# set default printer
lpadmin -d $default;

# restart cups for chages to take effect
service cups restart

(I wrote the script yonks ago. Using an array, e.g. IFS=, read -a values << $line would be more efficient than using all those instances of echo I think. )
file_that_contains_printer_details contains lines like this

# printer in workarea foo
print_server_seven,queue_foo,lpd,/usr/share/cups/model/manufacturer-PPDs/hplip/hp-laserjet_4300-ps.ppd.gz,Workarea Foo,-o HPOption_Tray3=Tray3_500 -o HPOption_Tray4=Tray4_500

G√ľnther Schwarz
11-Apr-2012, 08:10
mikewillis wrote:
>
> G√ľnther Schwarz;3949 Wrote:
>>
>> This is actually what I do now. One of the students set up a python
>> script for me that sets the printer options via the html interface of
>> CUPS.
> That sounds rather overly complicated, but maybe I'm not understanding
> how it works. (I'm imagining a script which constructs suitable HTTP
> requests and then submits them to localhost:631)
>
> For what it's worth, I use a bash script which looks (in part) like
> this which uses the CUPS command line tools

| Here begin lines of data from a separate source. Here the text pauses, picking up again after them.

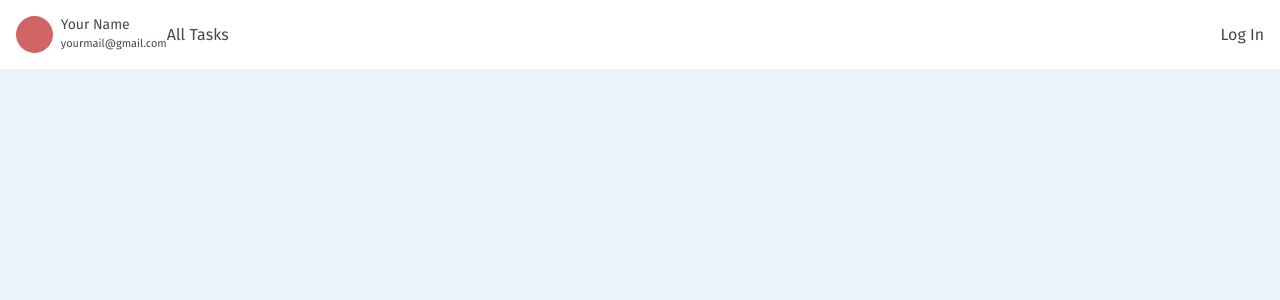
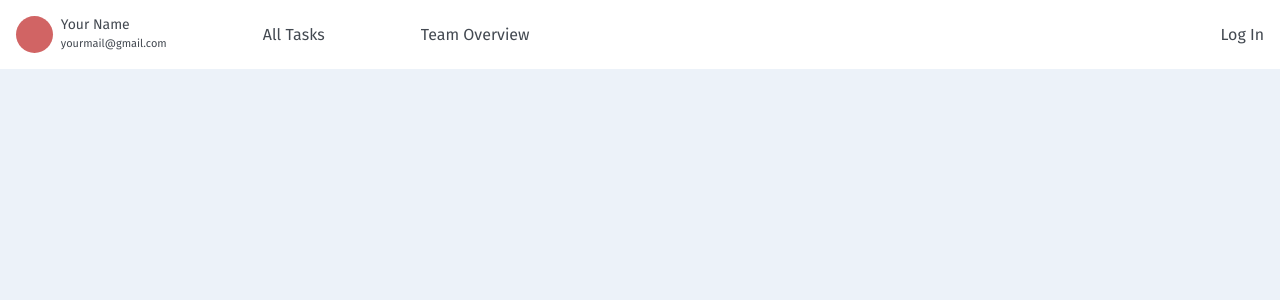
Before and after one commit to Eorime/Task-Manager, a React (Vite) app in the folder task-manager-front/: page / in a window 1280 px wide. Shown: the top 300 px of the page. Built offline with nearby package versions, Linux system fonts and the light colour scheme.

Commit message:
Working on navigation

```diff
--- a/task-manager-front/src/components/common/navigation/Navigation.jsx
+++ b/task-manager-front/src/components/common/navigation/Navigation.jsx
@@ -28,6 +28,9 @@
 				<StyledLink>
 					<NavText>All Tasks</NavText>
 				</StyledLink>
+				<StyledLink>
+					<NavText>Team Overview</NavText>
+				</StyledLink>
 			</NavASide>
 			{/* //not loggedin? login, else log out */}
 			<StyledLink>
--- a/task-manager-front/src/components/common/navigation/styles.js
+++ b/task-manager-front/src/components/common/navigation/styles.js
@@ -18,6 +18,7 @@
 export const NavASide = styled.div`
 	display: flex;
 	align-items: center;
+	gap: 6rem;
 `;
 
 export const NavText = styled.span`
```
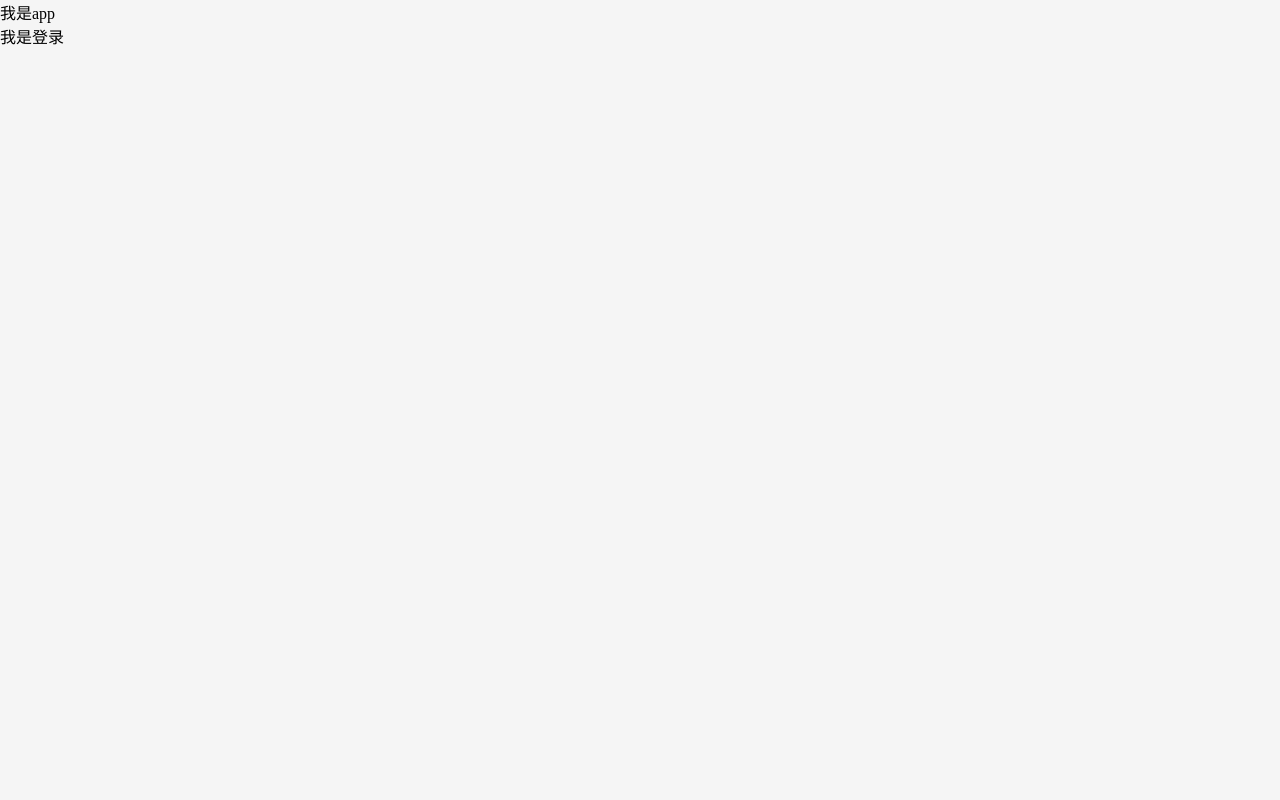
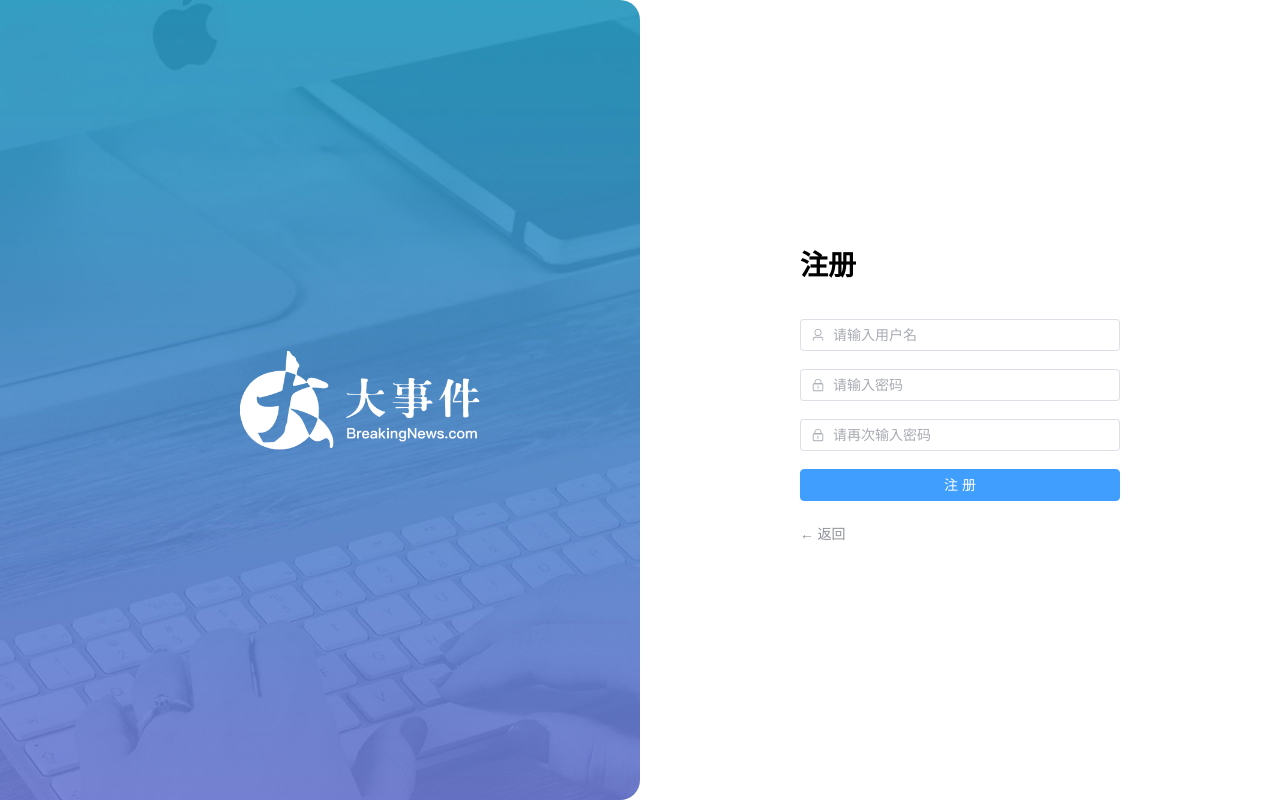
Before and after one commit to Re-monita/vue3-big-event, a Vue app: page /login in a window 1280 px wide. Built offline with nearby package versions, Linux system fonts and the light colour scheme.

Commit message:
增加登录注册页面的UI和注册校验

```diff
--- a/package.json
+++ b/package.json
@@ -13,6 +13,7 @@
     "lint-staged": "lint-staged"
   },
   "dependencies": {
+    "@element-plus/icons-vue": "^2.3.1",
     "axios": "^1.7.7",
     "element-plus": "^2.8.4",
     "pinia": "^2.1.7",
--- a/src/App.vue
+++ b/src/App.vue
@@ -1,7 +1,6 @@
 <script setup></script>
 
 <template>
-  <div>我是app</div>
   <router-view></router-view>
 </template>
 
--- a/src/views/login/loginPage.vue
+++ b/src/views/login/loginPage.vue
@@ -1,7 +1,145 @@
 <template>
-  <div>我是登录</div>
+  <div>
+    <el-row class="login-page">
+      <el-col :span="12" class="bg"></el-col>
+      <el-col :span="6" :offset="3" class="form">
+        <el-form v-if="isRegister" :model="formModel" :rules="rules">
+          <el-form-item> <h1>注册</h1> </el-form-item>
+          <el-form-item prop="username">
+            <el-input
+              v-model="formModel.username"
+              :prefix-icon="User"
+              placeholder="请输入用户名"
+            ></el-input>
+          </el-form-item>
+          <el-form-item prop="password">
+            <el-input
+              v-model="formModel.password"
+              :prefix-icon="Lock"
+              placeholder="请输入密码"
+              type="password"
+            ></el-input>
+          </el-form-item>
+          <el-form-item prop="repassword">
+            <el-input
+              v-model="formModel.repassword"
+              :prefix-icon="Lock"
+              placeholder="请再次输入密码"
+              type="password"
+            ></el-input>
+          </el-form-item>
+          <el-form-item>
+            <el-button type="primary" auto-insert-space class="button"
+              >注册</el-button
+            >
+          </el-form-item>
+          <el-form-item>
+            <el-link :underline="false" type="info" @click="isRegister = false"
+              >← 返回</el-link
+            >
+          </el-form-item>
+        </el-form>
+        <el-form v-else>
+          <el-form-item> <h1>登录</h1> </el-form-item>
+          <el-form-item>
+            <el-input :prefix-icon="User" placeholder="请输入用户名"></el-input>
+          </el-form-item>
+          <el-form-item>
+            <el-input
+              :prefix-icon="Lock"
+              placeholder="请输入密码"
+              type="password"
+            ></el-input>
+          </el-form-item>
+          <el-form-item>
+            <div class="flex">
+              <el-checkbox value="记住我" name="remember"> 记住我 </el-checkbox>
+              <el-link type="primary" :underline="false">忘记密码?</el-link>
+            </div>
+          </el-form-item>
+          <el-form-item>
+            <el-button type="primary" auto-insert-space class="button"
+              >登录</el-button
+            >
+          </el-form-item>
+          <el-form-item class="flex">
+            <el-link type="info" :underline="false" @click="isRegister = true"
+              >注册 →</el-link
+            >
+          </el-form-item>
+        </el-form>
+      </el-col>
+    </el-row>
+  </div>
 </template>
 
-<script setup></script>
+<script setup>
+import { User, Lock } from '@element-plus/icons-vue'
+import { ref } from 'vue'
+const isRegister = ref(true)
+const formModel = ref({
+  username: '',
+  password: '',
+  repassword: ''
+})
 
-<style lang="scss" scoped></style>
+const rules = {
+  username: [
+    { required: true, message: '请输入用户名', trigger: 'blur' },
+    { min: 5, max: 10, message: '用户名必须是5-10位的字符', trigger: 'blur' }
+  ],
+  password: [
+    { required: true, message: '请输入密码', trigger: 'blur' },
+    {
+      pattern: /^\S{6,15}$/,
+      message: '密码必须是6-15的非空字符',
+      trigger: 'blur'
+    }
+  ],
+  repassword: [
+    { required: true, message: '请输入密码', trigger: 'blur' },
+    {
+      pattern: /^\S{6,15}$/,
+      message: '密码必须是6-15的非空字符',
+      trigger: 'blur'
+    },
+    {
+      validator: (rule, value, callback) => {
+        if (value !== formModel.value.password) {
+          callback(new Error('两次输入的密码不一致'))
+        } else {
+          callback()
+        }
+      },
+      trigger: 'blur'
+    }
+  ]
+}
+</script>
+
+<style scoped>
+.login-page {
+  height: 100vh;
+  background-color: #fff;
+}
+.bg {
+  background:
+    url('@/assets/logo2.png') no-repeat 60% center / 240px auto,
+    url('@/assets/login_bg.jpg') no-repeat center / cover;
+  border-radius: 0 20px 20px 0;
+}
+.form {
+  display: flex;
+  flex-direction: column;
+  justify-content: center;
+  user-select: none;
+}
+.button {
+  width: 100%;
+}
+.flex {
+  width: 100%;
+  display: flex;
+  justify-content: space-between;
+}
+</style>
```
Also changed, not shown: 1 other file (tests, documents, lock files or other folders).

thanks for sharing your code. You use, among other commands, lpadmin.
There is lpoptions also which in principal should do what I want to
accomplish. But is does not work for me. I have to go via the web
administration interface. Python is just one way of doing this, wget
should do the job also. And yes, this is all about submitting http
requests to the CUPS server. It helps to do a browser session first,
recording and then analyzing the traffic.

G√ľnther